EXTRACTED DATA -
------------

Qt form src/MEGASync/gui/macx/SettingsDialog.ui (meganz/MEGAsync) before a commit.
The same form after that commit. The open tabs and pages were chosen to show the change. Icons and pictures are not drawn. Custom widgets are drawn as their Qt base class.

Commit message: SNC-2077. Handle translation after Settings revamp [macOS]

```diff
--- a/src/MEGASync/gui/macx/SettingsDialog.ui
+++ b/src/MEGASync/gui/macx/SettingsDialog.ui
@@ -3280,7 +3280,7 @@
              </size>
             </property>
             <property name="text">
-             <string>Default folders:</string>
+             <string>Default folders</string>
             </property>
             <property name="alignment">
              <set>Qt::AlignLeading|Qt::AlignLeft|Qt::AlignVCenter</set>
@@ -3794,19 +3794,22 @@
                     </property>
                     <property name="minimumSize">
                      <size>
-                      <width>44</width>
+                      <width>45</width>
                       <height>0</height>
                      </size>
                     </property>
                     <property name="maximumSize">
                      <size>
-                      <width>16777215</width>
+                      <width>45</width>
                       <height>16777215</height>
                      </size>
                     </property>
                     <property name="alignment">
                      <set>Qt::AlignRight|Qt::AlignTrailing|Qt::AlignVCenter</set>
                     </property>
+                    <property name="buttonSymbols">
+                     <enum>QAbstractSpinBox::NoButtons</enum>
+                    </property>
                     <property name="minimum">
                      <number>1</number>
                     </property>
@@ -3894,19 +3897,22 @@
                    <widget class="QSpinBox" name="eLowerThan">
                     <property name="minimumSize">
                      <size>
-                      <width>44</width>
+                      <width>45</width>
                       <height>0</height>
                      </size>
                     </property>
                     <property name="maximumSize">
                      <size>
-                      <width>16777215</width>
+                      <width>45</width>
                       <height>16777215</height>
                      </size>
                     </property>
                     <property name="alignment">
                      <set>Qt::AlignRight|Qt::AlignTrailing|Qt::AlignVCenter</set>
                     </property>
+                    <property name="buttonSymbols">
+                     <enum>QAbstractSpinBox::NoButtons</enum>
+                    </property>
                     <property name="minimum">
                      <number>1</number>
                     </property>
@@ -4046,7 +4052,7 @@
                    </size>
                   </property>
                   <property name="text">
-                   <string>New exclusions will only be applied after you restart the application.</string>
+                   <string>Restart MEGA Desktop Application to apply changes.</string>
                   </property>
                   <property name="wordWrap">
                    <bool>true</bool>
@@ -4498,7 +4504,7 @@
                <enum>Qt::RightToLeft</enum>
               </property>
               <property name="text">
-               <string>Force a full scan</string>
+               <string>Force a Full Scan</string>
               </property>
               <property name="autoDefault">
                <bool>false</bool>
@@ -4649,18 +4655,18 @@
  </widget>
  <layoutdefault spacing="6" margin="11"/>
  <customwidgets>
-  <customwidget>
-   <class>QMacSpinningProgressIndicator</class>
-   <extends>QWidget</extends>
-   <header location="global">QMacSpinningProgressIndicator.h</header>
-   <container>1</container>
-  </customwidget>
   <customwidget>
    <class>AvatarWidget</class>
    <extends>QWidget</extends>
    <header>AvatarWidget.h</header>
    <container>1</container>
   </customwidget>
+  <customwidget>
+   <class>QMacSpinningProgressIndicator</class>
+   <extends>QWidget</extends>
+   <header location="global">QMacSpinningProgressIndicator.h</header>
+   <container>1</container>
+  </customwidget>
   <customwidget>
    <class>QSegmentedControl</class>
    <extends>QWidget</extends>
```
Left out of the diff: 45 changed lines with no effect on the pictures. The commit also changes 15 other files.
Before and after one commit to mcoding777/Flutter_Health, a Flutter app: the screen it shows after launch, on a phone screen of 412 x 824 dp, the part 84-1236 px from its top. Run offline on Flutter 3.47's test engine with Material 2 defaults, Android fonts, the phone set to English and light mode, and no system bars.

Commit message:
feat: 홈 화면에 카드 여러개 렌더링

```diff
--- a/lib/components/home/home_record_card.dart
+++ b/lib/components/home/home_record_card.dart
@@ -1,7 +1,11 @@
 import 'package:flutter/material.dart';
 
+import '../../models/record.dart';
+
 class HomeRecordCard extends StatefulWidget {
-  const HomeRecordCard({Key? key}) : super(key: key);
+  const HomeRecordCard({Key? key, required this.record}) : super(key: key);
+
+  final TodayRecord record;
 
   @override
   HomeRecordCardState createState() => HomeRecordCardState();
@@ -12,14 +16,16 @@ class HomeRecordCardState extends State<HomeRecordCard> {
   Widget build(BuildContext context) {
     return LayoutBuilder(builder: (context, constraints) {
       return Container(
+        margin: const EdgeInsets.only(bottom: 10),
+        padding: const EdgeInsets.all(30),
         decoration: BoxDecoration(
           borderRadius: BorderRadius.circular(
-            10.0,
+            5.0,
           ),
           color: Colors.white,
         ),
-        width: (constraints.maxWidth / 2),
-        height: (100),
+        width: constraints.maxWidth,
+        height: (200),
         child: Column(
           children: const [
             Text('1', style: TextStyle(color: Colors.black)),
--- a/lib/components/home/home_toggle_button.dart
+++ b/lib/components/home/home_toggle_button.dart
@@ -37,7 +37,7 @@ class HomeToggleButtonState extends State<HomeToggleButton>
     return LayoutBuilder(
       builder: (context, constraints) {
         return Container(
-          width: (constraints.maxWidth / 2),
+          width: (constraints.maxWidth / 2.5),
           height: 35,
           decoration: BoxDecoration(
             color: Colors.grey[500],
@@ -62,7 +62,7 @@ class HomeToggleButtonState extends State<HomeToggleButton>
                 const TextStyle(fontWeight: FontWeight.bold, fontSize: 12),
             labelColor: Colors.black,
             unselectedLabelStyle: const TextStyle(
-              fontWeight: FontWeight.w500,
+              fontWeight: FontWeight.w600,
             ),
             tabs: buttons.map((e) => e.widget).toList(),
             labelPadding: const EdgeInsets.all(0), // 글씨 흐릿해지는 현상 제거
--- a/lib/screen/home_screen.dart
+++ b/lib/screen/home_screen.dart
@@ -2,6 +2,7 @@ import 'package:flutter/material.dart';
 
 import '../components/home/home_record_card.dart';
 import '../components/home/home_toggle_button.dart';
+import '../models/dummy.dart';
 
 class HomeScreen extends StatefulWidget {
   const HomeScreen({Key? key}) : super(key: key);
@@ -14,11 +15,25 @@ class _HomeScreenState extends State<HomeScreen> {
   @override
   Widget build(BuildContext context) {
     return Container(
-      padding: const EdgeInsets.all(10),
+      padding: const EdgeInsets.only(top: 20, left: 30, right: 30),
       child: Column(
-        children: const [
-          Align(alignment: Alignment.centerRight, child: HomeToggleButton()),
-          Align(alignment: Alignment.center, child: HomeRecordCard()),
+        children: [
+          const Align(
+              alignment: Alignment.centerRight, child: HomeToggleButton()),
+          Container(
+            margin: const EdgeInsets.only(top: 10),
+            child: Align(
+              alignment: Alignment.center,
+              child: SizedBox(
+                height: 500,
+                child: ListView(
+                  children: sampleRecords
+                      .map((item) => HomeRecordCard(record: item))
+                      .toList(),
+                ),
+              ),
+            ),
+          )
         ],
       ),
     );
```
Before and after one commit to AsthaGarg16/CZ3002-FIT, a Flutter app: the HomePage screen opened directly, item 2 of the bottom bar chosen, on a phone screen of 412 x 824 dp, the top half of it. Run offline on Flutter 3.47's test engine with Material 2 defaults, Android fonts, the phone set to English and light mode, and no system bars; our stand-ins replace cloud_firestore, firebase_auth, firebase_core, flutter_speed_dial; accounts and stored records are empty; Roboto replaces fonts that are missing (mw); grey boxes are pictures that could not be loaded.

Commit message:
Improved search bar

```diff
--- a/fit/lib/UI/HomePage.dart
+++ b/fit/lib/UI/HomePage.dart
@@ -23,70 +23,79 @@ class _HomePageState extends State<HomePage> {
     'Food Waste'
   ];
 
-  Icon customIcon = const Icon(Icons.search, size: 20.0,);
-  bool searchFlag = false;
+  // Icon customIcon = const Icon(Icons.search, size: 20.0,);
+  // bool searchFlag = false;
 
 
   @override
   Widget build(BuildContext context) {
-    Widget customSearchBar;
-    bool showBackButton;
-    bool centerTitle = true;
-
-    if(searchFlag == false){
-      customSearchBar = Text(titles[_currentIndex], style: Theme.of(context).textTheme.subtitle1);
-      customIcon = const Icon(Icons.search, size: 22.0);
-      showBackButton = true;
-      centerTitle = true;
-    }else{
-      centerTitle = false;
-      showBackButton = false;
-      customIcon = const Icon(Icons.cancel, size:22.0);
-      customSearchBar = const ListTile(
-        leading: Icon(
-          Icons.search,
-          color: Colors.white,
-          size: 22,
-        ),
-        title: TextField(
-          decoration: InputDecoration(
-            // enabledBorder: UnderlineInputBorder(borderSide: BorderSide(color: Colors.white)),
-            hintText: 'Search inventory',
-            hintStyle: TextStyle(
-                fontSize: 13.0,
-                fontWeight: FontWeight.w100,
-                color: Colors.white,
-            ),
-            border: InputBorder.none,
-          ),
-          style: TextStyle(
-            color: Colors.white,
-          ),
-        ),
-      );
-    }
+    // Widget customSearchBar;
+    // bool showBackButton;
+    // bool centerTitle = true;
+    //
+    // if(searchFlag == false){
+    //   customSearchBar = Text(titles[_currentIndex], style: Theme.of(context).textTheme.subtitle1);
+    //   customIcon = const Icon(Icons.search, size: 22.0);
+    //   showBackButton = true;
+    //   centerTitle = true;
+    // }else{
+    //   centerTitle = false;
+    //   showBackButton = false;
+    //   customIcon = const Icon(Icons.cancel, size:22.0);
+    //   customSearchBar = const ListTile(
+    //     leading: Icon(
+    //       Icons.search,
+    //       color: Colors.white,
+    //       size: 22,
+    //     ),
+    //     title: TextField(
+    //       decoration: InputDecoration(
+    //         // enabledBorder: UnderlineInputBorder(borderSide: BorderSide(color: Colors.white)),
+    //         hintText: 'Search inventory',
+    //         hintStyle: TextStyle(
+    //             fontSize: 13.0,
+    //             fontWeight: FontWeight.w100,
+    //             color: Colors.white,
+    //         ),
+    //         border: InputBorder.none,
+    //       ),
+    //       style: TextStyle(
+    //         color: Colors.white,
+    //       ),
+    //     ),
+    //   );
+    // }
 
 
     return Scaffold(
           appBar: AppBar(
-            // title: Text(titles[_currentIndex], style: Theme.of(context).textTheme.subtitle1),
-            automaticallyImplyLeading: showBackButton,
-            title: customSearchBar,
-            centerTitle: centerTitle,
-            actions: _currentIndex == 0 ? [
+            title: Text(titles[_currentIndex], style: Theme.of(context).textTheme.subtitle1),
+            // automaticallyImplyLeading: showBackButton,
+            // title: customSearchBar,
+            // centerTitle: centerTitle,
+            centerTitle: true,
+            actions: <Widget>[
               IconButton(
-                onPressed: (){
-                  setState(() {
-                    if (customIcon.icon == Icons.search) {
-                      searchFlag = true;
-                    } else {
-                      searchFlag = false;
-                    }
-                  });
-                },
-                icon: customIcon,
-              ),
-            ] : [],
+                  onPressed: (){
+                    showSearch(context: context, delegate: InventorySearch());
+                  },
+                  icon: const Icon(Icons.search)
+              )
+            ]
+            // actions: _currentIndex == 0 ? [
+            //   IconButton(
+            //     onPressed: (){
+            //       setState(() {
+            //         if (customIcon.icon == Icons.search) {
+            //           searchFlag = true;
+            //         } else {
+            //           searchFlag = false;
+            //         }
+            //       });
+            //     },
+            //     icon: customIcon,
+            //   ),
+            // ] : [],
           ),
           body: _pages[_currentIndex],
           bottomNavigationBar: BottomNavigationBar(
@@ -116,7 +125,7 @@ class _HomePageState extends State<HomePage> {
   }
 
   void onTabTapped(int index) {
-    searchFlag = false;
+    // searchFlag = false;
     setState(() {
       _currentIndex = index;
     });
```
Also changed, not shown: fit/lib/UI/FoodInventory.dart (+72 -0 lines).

------------

YOUR INSTRUCTIONS -
What lines of the material above include "titles"? Copy each one.

YOUR RESPONSE -
-      customSearchBar = Text(titles[_currentIndex], style: Theme.of(context).textTheme.subtitle1);
+    //   customSearchBar = Text(titles[_currentIndex], style: Theme.of(context).textTheme.subtitle1);
-            // title: Text(titles[_currentIndex], style: Theme.of(context).textTheme.subtitle1),
+            title: Text(titles[_currentIndex], style: Theme.of(context).textTheme.subtitle1),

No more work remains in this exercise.